> _Instructions to follow_: Which lines of the listing hold the string "songs"? Show each of them.

START Data section

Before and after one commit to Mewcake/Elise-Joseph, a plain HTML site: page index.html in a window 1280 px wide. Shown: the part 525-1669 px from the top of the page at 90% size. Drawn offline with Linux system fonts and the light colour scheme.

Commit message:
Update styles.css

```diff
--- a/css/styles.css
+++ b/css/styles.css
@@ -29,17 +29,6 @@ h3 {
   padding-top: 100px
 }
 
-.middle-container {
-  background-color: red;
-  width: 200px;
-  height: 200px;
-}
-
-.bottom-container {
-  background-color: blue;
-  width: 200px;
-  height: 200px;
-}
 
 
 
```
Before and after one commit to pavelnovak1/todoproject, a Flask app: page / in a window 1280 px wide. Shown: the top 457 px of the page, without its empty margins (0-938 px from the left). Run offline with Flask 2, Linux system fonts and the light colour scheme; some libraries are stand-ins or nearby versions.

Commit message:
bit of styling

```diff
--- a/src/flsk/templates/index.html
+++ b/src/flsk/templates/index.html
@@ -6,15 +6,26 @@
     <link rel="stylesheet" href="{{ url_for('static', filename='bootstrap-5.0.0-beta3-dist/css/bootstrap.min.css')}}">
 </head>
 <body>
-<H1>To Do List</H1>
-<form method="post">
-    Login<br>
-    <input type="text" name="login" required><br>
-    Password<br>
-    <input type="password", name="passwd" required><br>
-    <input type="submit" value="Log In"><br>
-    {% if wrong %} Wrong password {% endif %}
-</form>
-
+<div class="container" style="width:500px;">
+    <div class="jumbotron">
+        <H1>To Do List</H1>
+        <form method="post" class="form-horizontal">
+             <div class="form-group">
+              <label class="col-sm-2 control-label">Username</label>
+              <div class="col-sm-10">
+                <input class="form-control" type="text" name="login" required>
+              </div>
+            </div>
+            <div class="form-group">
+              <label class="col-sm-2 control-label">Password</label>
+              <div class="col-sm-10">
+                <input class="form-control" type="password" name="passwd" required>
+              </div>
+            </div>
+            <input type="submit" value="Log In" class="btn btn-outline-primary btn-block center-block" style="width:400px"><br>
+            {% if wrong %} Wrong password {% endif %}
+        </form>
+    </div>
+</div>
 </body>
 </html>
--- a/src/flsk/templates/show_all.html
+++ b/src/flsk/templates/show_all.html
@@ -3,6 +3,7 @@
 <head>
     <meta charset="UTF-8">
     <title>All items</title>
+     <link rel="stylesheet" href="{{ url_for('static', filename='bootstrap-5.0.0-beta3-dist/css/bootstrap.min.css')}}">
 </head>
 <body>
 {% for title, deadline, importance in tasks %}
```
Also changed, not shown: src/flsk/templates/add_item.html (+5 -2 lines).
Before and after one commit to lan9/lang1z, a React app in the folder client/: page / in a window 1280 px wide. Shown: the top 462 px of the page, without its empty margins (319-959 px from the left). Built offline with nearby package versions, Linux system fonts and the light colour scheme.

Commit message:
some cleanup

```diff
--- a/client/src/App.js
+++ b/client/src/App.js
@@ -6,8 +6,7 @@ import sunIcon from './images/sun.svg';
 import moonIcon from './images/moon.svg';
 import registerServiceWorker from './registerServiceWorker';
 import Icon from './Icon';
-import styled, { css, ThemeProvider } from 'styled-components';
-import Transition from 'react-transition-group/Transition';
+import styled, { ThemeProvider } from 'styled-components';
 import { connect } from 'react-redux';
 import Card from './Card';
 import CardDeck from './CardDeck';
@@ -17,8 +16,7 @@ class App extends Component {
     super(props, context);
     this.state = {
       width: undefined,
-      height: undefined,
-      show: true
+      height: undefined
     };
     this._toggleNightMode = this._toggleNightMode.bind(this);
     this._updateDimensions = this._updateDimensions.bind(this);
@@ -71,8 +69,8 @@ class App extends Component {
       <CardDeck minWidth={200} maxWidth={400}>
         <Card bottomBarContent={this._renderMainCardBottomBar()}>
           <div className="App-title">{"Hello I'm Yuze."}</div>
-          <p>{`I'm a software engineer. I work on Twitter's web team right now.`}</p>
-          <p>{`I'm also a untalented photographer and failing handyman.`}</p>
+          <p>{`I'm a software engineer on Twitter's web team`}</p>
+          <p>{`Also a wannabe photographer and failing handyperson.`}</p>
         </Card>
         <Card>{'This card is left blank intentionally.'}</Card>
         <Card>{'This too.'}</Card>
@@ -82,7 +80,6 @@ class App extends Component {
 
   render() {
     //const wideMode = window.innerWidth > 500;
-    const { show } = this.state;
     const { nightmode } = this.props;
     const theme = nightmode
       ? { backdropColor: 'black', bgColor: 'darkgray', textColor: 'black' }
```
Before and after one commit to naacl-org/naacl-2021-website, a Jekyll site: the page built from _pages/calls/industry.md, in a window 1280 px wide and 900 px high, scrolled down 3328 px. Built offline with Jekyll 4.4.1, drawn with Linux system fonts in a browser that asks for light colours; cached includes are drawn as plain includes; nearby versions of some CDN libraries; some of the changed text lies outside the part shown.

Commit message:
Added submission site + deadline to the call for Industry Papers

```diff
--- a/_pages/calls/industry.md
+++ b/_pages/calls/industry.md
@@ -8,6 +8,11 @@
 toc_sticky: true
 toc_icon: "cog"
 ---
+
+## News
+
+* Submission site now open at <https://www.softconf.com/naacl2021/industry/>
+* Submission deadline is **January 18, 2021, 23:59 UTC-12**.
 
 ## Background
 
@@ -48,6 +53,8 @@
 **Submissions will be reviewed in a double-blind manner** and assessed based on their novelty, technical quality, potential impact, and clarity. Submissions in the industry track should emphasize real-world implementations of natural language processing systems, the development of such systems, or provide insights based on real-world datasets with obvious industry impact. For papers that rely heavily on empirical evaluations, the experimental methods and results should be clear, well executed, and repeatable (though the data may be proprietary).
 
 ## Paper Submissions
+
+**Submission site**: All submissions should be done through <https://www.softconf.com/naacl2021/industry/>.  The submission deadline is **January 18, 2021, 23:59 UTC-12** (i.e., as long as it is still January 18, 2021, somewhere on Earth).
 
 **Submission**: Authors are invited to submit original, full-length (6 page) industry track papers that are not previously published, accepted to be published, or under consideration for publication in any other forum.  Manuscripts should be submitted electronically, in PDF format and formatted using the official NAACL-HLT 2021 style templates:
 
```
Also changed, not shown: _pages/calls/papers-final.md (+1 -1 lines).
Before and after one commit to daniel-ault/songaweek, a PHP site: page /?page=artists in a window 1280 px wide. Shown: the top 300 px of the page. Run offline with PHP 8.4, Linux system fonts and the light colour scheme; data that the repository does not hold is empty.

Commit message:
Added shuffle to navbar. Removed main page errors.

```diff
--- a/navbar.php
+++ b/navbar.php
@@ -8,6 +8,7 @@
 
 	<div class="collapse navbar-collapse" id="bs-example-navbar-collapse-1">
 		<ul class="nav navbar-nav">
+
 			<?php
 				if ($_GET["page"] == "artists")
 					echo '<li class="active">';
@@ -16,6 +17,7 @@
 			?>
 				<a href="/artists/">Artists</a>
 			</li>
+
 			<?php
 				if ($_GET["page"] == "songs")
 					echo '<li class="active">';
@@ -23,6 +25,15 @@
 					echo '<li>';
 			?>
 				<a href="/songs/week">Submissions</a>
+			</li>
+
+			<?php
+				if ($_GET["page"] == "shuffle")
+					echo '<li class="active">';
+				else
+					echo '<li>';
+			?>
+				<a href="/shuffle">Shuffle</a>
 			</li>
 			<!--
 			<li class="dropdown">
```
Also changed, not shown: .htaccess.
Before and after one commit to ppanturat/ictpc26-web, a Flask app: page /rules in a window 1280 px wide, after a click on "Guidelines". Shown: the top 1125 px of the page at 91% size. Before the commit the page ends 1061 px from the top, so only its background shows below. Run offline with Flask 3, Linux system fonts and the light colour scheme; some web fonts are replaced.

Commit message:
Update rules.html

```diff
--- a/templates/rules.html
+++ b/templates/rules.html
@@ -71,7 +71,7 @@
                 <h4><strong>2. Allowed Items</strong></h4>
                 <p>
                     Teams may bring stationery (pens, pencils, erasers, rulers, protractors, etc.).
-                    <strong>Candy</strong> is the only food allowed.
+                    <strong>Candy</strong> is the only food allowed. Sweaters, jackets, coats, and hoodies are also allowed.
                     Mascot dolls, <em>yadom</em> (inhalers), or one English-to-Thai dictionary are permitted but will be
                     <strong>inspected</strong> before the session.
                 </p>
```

END Data section

> _Completed exercise_:
 				if ($_GET["page"] == "songs")
 				<a href="/songs/week">Submissions</a>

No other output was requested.